PROMPT: For the data that follows, report how many lines contain the word "private", and nothing else.

(Dataset records)
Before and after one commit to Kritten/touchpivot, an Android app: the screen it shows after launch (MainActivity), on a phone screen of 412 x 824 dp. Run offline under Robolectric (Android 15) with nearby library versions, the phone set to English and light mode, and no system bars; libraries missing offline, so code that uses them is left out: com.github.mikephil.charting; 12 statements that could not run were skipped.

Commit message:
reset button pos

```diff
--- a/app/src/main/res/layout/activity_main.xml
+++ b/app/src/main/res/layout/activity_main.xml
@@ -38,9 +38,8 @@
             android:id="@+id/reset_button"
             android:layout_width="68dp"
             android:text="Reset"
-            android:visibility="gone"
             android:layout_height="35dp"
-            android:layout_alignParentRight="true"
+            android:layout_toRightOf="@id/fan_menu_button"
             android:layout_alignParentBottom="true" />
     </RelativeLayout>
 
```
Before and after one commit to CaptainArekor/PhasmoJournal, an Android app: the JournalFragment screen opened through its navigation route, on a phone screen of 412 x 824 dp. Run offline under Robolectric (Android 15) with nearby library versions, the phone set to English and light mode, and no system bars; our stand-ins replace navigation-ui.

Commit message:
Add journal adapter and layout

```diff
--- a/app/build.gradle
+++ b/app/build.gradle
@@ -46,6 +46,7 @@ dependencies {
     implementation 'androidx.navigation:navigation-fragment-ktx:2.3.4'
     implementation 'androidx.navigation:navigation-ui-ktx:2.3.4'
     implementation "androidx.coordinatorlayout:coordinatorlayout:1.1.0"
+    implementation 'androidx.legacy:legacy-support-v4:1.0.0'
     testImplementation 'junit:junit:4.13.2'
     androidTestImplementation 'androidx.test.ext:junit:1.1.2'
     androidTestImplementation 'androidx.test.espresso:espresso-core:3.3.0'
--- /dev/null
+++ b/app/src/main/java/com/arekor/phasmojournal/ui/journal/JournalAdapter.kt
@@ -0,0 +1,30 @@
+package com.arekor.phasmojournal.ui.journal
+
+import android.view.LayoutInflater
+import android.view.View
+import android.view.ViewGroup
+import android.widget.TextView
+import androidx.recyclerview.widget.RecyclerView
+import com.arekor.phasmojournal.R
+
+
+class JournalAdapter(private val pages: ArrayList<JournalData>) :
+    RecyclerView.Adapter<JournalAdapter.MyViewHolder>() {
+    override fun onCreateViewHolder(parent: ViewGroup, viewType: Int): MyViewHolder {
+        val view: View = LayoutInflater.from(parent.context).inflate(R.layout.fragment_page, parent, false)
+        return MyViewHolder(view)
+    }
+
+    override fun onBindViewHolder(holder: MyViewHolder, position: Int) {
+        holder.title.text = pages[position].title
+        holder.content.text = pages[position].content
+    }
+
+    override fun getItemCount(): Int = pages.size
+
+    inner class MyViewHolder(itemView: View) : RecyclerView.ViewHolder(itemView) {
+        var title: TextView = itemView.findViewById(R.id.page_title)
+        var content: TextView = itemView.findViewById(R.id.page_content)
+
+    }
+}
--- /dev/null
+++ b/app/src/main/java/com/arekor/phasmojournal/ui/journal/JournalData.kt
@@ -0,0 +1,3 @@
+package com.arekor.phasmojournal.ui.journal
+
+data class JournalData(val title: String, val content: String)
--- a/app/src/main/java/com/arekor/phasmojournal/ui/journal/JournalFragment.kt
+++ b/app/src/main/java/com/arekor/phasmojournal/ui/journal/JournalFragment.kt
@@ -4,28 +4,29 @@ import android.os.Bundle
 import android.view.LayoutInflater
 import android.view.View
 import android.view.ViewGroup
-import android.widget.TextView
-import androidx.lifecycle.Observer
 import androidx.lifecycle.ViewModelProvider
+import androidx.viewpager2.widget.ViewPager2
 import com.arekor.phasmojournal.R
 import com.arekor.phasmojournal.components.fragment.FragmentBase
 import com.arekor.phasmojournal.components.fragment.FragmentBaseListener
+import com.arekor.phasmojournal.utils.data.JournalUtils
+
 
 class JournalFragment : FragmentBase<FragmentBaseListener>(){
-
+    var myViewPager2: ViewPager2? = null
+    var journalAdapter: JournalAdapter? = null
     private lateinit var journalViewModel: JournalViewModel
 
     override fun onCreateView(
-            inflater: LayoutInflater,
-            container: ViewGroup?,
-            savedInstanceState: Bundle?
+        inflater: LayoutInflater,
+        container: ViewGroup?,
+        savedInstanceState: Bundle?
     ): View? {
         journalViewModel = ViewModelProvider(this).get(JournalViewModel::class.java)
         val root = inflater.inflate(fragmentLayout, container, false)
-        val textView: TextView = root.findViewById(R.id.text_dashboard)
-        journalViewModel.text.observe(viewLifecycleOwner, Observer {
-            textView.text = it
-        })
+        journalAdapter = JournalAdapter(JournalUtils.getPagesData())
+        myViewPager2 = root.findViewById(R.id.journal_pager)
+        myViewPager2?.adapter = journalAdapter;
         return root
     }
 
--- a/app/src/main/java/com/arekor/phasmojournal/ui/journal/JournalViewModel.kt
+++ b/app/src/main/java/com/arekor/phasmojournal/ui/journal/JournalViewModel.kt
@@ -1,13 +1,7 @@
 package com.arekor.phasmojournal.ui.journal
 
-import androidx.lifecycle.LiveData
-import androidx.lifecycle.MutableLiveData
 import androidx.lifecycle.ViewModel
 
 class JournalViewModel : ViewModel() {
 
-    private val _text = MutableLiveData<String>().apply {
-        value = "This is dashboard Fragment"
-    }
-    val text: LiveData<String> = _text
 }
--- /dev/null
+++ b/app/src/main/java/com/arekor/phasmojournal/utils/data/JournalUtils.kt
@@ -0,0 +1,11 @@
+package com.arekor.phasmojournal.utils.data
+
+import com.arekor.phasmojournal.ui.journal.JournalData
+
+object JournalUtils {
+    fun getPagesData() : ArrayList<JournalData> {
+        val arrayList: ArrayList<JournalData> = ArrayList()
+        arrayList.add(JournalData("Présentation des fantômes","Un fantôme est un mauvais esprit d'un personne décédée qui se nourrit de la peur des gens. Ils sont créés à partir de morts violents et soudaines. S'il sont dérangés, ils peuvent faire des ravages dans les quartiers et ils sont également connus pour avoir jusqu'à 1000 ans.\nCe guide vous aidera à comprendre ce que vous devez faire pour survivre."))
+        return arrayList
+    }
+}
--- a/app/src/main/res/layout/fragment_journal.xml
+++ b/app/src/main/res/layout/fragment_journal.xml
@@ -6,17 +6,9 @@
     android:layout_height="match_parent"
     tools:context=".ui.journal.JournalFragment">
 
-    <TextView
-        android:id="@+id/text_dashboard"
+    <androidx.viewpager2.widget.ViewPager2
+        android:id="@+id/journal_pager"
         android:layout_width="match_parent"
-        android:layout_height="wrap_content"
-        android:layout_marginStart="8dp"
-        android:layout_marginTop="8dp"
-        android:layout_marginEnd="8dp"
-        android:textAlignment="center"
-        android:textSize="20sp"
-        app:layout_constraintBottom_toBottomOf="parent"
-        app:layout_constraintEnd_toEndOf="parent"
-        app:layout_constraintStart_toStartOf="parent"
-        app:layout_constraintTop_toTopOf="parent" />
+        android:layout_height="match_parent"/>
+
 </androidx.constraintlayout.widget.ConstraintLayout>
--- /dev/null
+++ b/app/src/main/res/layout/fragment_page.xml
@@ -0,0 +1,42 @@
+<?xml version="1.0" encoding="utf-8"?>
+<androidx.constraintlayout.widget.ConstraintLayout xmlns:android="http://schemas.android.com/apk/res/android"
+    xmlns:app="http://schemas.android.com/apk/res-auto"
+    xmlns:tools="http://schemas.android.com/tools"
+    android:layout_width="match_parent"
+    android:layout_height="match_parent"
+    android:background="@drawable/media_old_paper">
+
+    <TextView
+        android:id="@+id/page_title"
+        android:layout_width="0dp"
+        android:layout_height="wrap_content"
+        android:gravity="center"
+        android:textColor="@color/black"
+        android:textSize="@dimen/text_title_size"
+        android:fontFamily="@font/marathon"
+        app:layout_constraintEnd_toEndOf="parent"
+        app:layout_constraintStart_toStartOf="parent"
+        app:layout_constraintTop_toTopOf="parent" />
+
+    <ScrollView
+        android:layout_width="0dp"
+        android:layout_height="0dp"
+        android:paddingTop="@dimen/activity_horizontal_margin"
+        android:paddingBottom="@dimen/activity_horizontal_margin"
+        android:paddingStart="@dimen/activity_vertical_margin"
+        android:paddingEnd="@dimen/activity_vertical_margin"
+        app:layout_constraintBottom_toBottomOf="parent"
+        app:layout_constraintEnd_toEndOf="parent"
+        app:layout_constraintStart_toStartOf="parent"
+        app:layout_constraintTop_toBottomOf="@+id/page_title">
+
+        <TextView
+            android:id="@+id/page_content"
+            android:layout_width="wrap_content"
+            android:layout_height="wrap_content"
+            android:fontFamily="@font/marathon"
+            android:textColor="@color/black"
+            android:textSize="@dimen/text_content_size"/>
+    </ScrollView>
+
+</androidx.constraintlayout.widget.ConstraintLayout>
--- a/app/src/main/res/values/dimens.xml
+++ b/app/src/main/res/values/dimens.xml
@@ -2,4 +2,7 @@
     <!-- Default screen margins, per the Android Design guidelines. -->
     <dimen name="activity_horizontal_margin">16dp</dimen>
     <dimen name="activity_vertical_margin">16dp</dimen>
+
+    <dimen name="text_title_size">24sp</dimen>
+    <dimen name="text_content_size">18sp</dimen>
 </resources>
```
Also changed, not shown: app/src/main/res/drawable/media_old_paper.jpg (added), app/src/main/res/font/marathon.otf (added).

EXERCISE SOLUTION: 3